(Before-and-after change records)
----

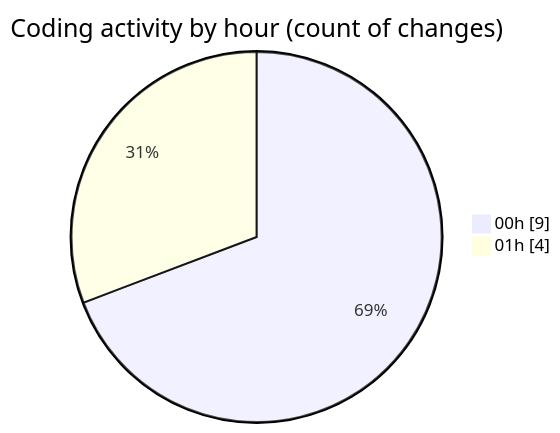
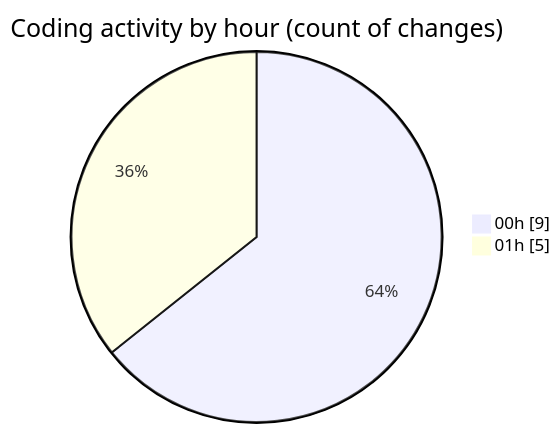
The second of 2 diagrams in 2025-08-05/studybuddy/README.md (lephambinh05/code-tracking), drawn with Mermaid before and after one commit. The commit also changed other lines of this file and 1 other file, not shown here.

````diff
--- a/2025-08-05/studybuddy/README.md
+++ b/2025-08-05/studybuddy/README.md
@@ -30,6 +30,6 @@
 ```mermaid
 pie showData
 title Coding activity by hour (count of changes)
 "00h" : 9
-"01h" : 4
+"01h" : 5
 ```
````
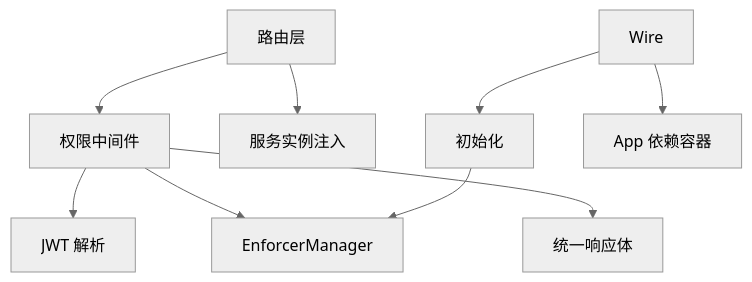
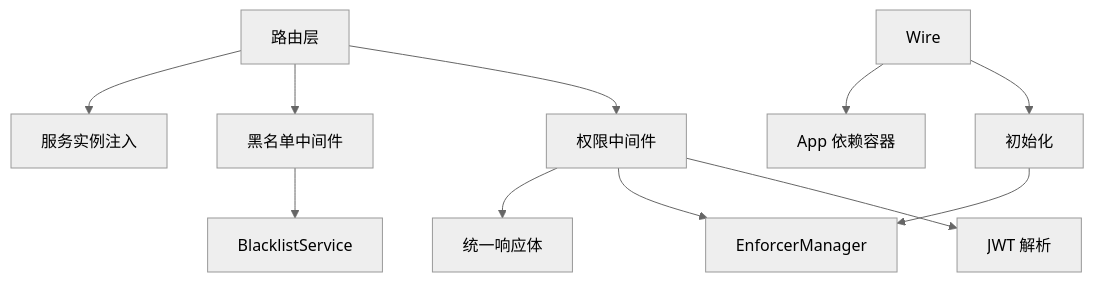
One commit to wuwuseo/e-sports-go-admin changed the seventh of 7 diagrams in .qoder/repowiki/zh/content/扩展开发/中间件扩展.md. Above: the diagram before and after it, drawn with Mermaid (neutral theme). The commit also changed other lines of this file and 42 other files, not shown here.

````diff
--- a/.qoder/repowiki/zh/content/扩展开发/中间件扩展.md
+++ b/.qoder/repowiki/zh/content/扩展开发/中间件扩展.md
@@ -262,11 +345,13 @@
 ```mermaid
 graph TB
 PMW["权限中间件"] --> JWT["JWT 解析"]
 PMW --> EM["EnforcerManager"]
 PMW --> RESP["统一响应体"]
+BM["黑名单中间件"] --> BL_SVC["BlacklistService"]
 RT["路由层"] --> PMW
+RT --> BM
 RT --> SRV["服务实例注入"]
 INIT["初始化"] --> EM
 WIRE["Wire"] --> INIT
 WIRE --> APP["App 依赖容器"]
 ```
````
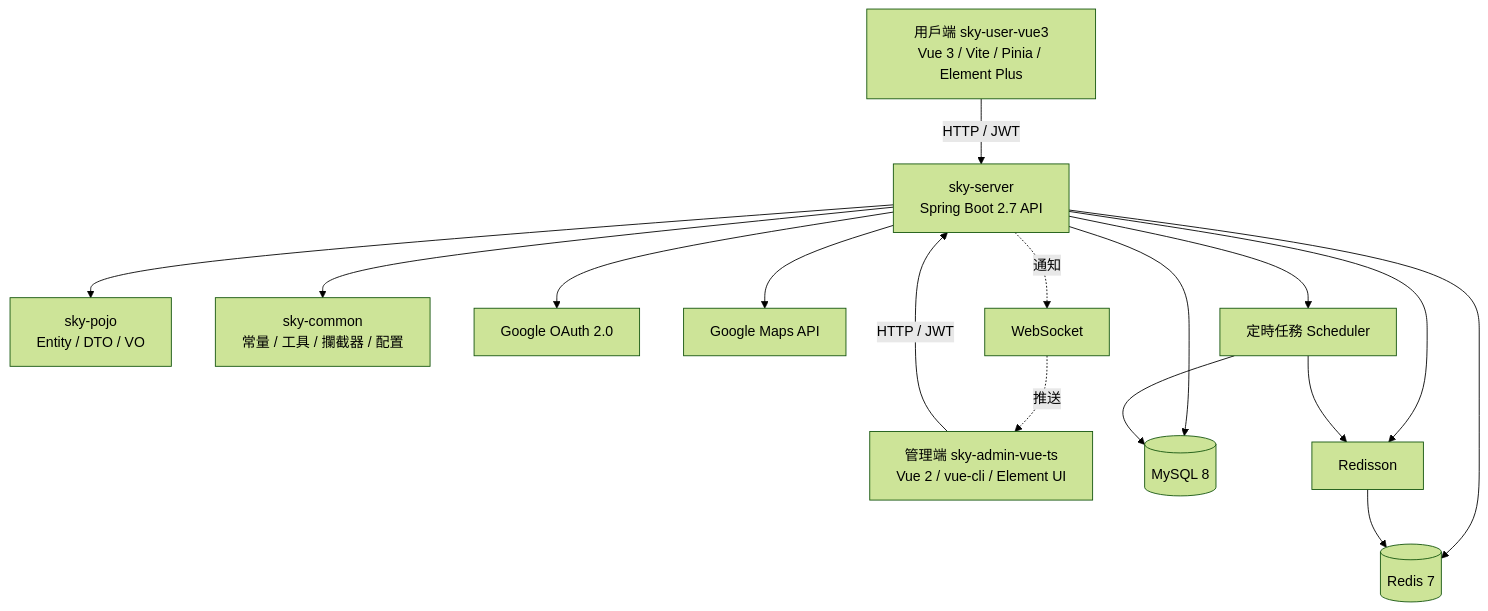
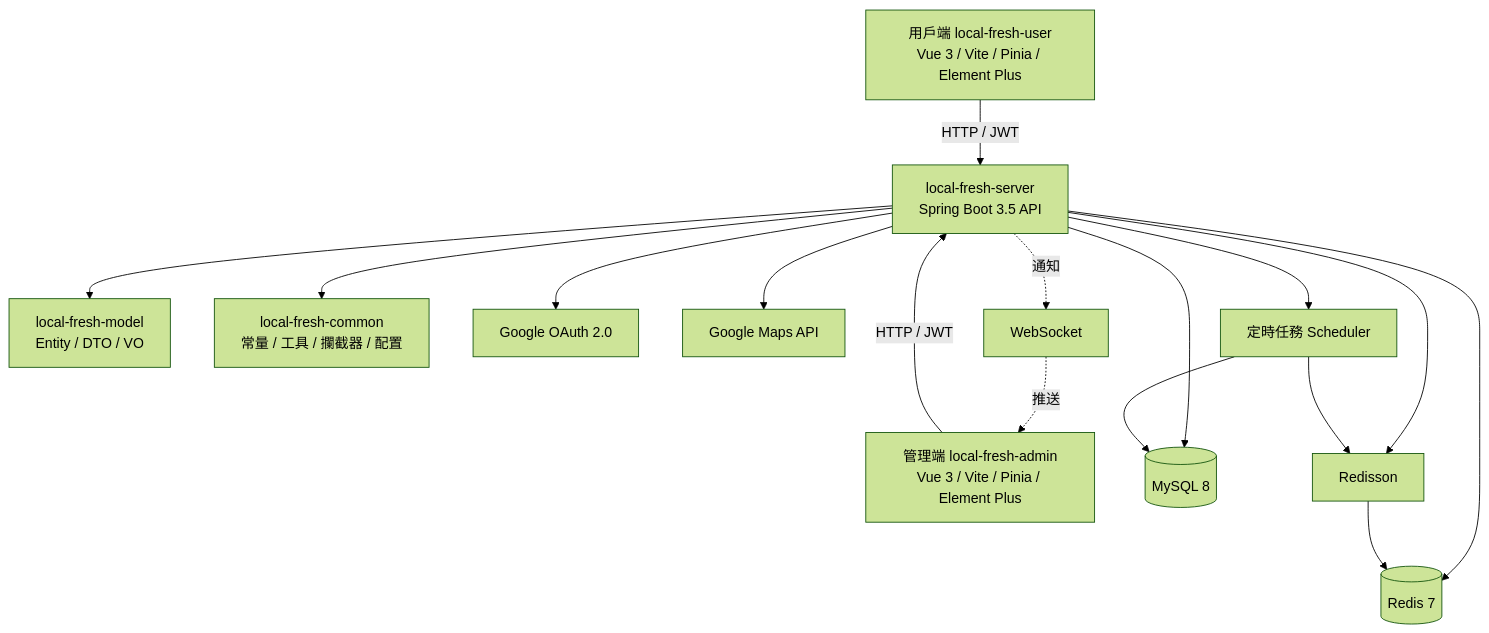
One commit to kevinlin000/local-fresh-platform changed the first of 10 diagrams in docs/architecture.md. Above: the diagram before and after it, drawn with Mermaid (forest theme). The commit also changed other lines of this file and 857 other files, not shown here.

````diff
--- a/docs/architecture.md
+++ b/docs/architecture.md
@@ -17,34 +17,34 @@
 ```mermaid
 graph TD
-    U[用戶端 sky-user-vue3<br/>Vue 3 / Vite / Pinia / Element Plus]
-    A[管理端 sky-admin-vue-ts<br/>Vue 2 / vue-cli / Element UI]
-    API[sky-server<br/>Spring Boot 2.7 API]
-    POJO[sky-pojo<br/>Entity / DTO / VO]
-    COMMON[sky-common<br/>常量 / 工具 / 攔截器 / 配置]
+    U[用戶端 local-fresh-user<br/>Vue 3 / Vite / Pinia / Element Plus]
+    A[管理端 local-fresh-admin<br/>Vue 3 / Vite / Pinia / Element Plus]
+    API[local-fresh-server<br/>Spring Boot 3.5 API]
+    POJO[local-fresh-model<br/>Entity / DTO / VO]
+    COMMON[local-fresh-common<br/>常量 / 工具 / 攔截器 / 配置]
     MYSQL[(MySQL 8)]
     REDIS[(Redis 7)]
     REDISSON[Redisson]
     OAUTH[Google OAuth 2.0]
     MAPS[Google Maps API]
     WS[WebSocket]
     SCHED[定時任務 Scheduler]
 
     U -->|HTTP / JWT| API
     A -->|HTTP / JWT| API
 
     API --> POJO
     API --> COMMON
 
     API --> MYSQL
     API --> REDIS
     API --> REDISSON
     API --> OAUTH
     API --> MAPS
     API --> SCHED
 
     REDISSON --> REDIS
     SCHED --> MYSQL
     SCHED --> REDISSON
     API -.通知.-> WS
     WS -.推送.-> A
 ```
````
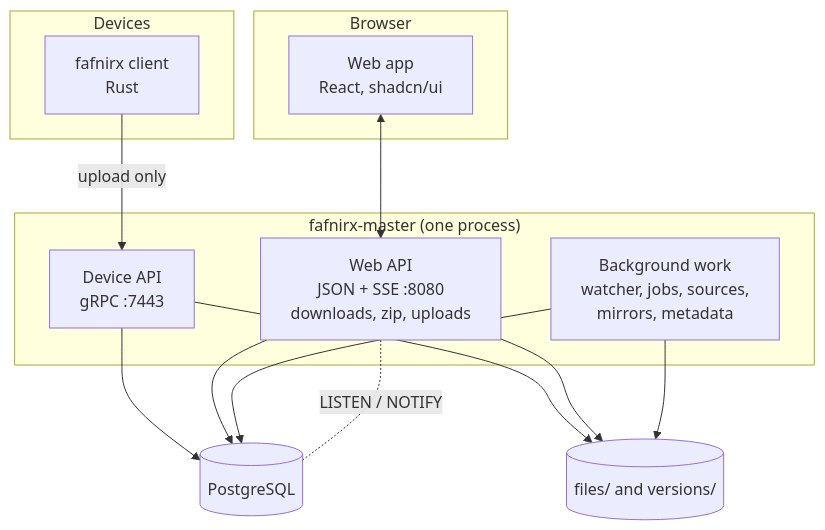
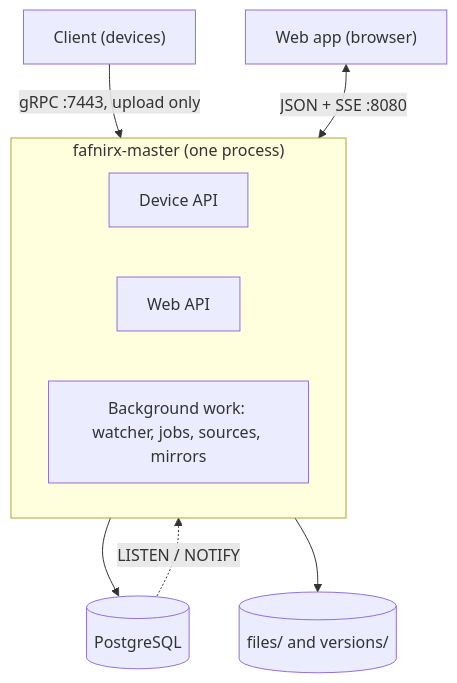
Before and after one commit to jameelhamdan/fafnirx: the first of 3 diagrams in docs/architecture.md, drawn with Mermaid. The commit also changed other lines of this file and 93 other files, not shown here.

````diff
--- a/docs/architecture.md
+++ b/docs/architecture.md
@@ -3,23 +3,14 @@
 ```mermaid
 flowchart TB
-    subgraph DEVICES["Devices"]
-        C["fafnirx client<br/>Rust"]
+    C["Client (devices)"] -- "gRPC :7443, upload only" --> M
+    W["Web app (browser)"] <-- "JSON + SSE :8080" --> M
+    subgraph M["fafnirx-master (one process)"]
+        direction LR
+        G["Device API"]
+        A["Web API"]
+        B["Background work: watcher, jobs, sources, mirrors"]
     end
-    subgraph BROWSER["Browser"]
-        W["Web app<br/>React, shadcn/ui"]
-    end
-    subgraph MASTER["fafnirx-master (one process)"]
-        GRPC["Device API<br/>gRPC :7443"]
-        API["Web API<br/>JSON + SSE :8080<br/>downloads, zip, uploads"]
-        WORK["Background work<br/>watcher, jobs, sources,<br/>mirrors, metadata"]
-    end
-    PG[("PostgreSQL")]
-    FS[("files/ and versions/")]
-    C -- "upload only" --> GRPC
-    W <--> API
-    GRPC --> PG & FS
-    API --> PG
-    API --> FS
-    WORK --> PG & FS
-    API -. "LISTEN / NOTIFY" .- PG
+    M --> PG[("PostgreSQL")]
+    M --> FS[("files/ and versions/")]
+    PG -. "LISTEN / NOTIFY" .-> A
 ```
````
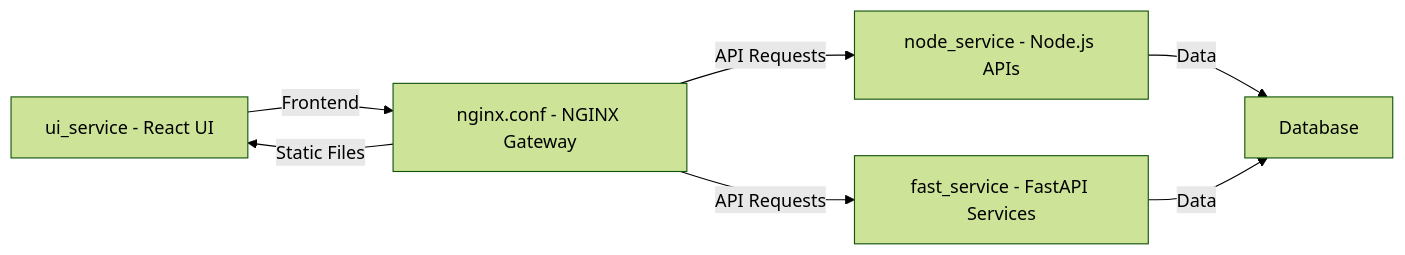
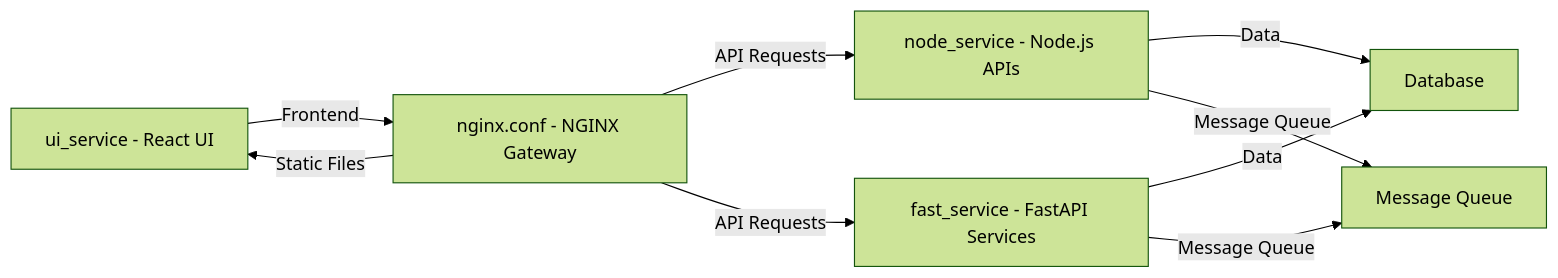
The diagram in Readme.md (tree-1917/Health_Mate_APP), drawn with Mermaid (forest theme) before and after one commit. The commit also changed other lines of this file, not shown here.

````diff
--- a/Readme.md
+++ b/Readme.md
@@ -25,9 +25,11 @@
 ```mermaid
 graph LR
     A[ui_service - React UI] -->|Frontend| B[nginx.conf - NGINX Gateway]
     B -->|API Requests| C[node_service - Node.js APIs]
     B -->|API Requests| D[fast_service - FastAPI Services]
     B -->|Static Files| A
     C -->|Data| E[Database]
     D -->|Data| E
+    D -->|Message Queue| F[Message Queue]
+    C -->|Message Queue| F
 ```
````
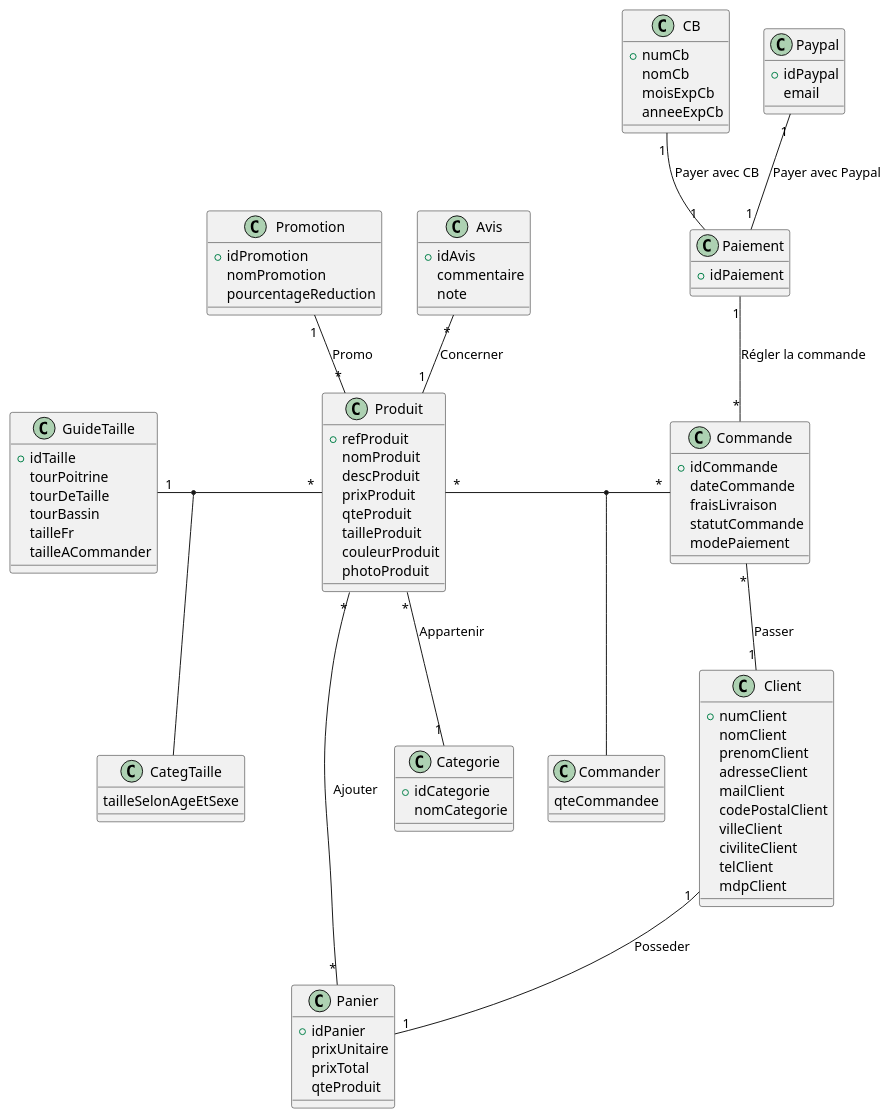
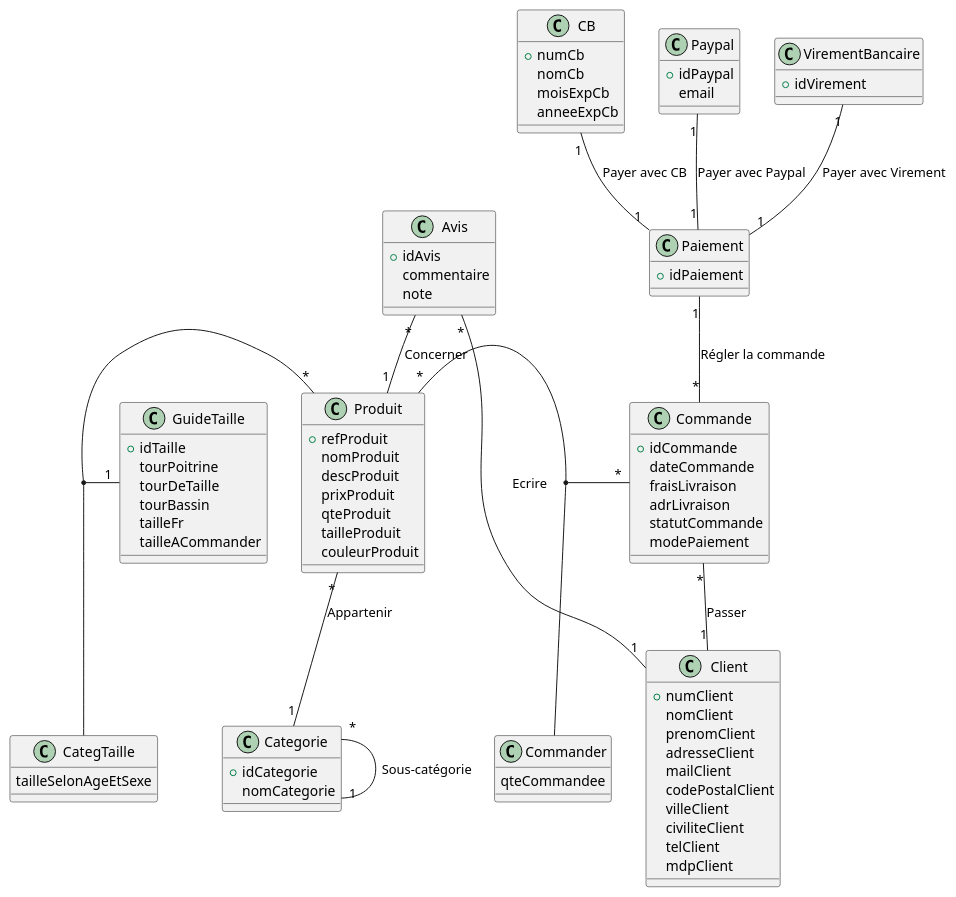
The diagram in docs/BD/Diagramme de Classes Métiers - BD.puml (IUT-Blagnac/SAE-3-01-DevApp-G11-DisguiseHub), drawn with PlantUML before and after one commit. The commit also changed 2 other files, not shown here.

```diff
--- a/docs/BD/Diagramme de Classes Métiers - BD.puml
+++ b/docs/BD/Diagramme de Classes Métiers - BD.puml
@@ -1,106 +1,98 @@
 @startuml Diagramme de classes métiers BD SAE3.01
 
 class Produit {
     + refProduit
     nomProduit
     descProduit
     prixProduit
     qteProduit
     tailleProduit
     couleurProduit
-    photoProduit
-}
-
-class Promotion {
-    + idPromotion
-    nomPromotion
-    pourcentageReduction
 }
 
 class CategTaille {
     tailleSelonAgeEtSexe
 }
 
 class GuideTaille {
     + idTaille
     tourPoitrine
     tourDeTaille
     tourBassin
     tailleFr
     tailleACommander
 }
 
 class Categorie {
     + idCategorie
     nomCategorie
 }
 
 class Client {
     + numClient
     nomClient
     prenomClient
     adresseClient
     mailClient
     codePostalClient
     villeClient
     civiliteClient
     telClient
     mdpClient
 }
 
-class Panier {
-    + idPanier
-    prixUnitaire
-    prixTotal
-    qteProduit
-}
-
 class Commande {
     + idCommande
     dateCommande
     fraisLivraison
+    adrLivraison
     statutCommande
     modePaiement
 }
 
 class Paiement {
     + idPaiement
 }
 
 class CB {
     + numCb
     nomCb
     moisExpCb
     anneeExpCb
 }
 
 class Paypal {
     + idPaypal
     email
 }
 
+class VirementBancaire {
+    + idVirement
+
+}
+
 class Commander {
     qteCommandee
 }
 
 class Avis {
     + idAvis
     commentaire
     note
 }
 
 Produit "*" -- "1" Categorie: Appartenir
 Paypal "1" -- "1" Paiement : Payer avec Paypal
 CB "1" -- "1" Paiement : Payer avec CB
 Paiement "1" -- "*" Commande : Régler la commande
 Produit "*" - "*" Commande
 (Produit, Commande) -- Commander
-Produit "*" -- "*" Panier : Ajouter
 Commande "*" -- "1" Client: Passer
-Client "1" -- "1" Panier: Posseder
 Avis "*" -- "1" Produit: Concerner
 GuideTaille "1" - "*" Produit
 (GuideTaille, Produit) -- CategTaille
-Promotion "1" -- "*" Produit: Promo
+Avis "*" -- "1" Client: Ecrire
+Categorie "*" -- "1" Categorie : Sous-catégorie
+VirementBancaire "1" -- "1" Paiement : Payer avec Virement
 
 @enduml
```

----

## Task prompt
Every line in the data that holds the string "Google" should be copied.

## Solution to this exercise
     OAUTH[Google OAuth 2.0]
     MAPS[Google Maps API]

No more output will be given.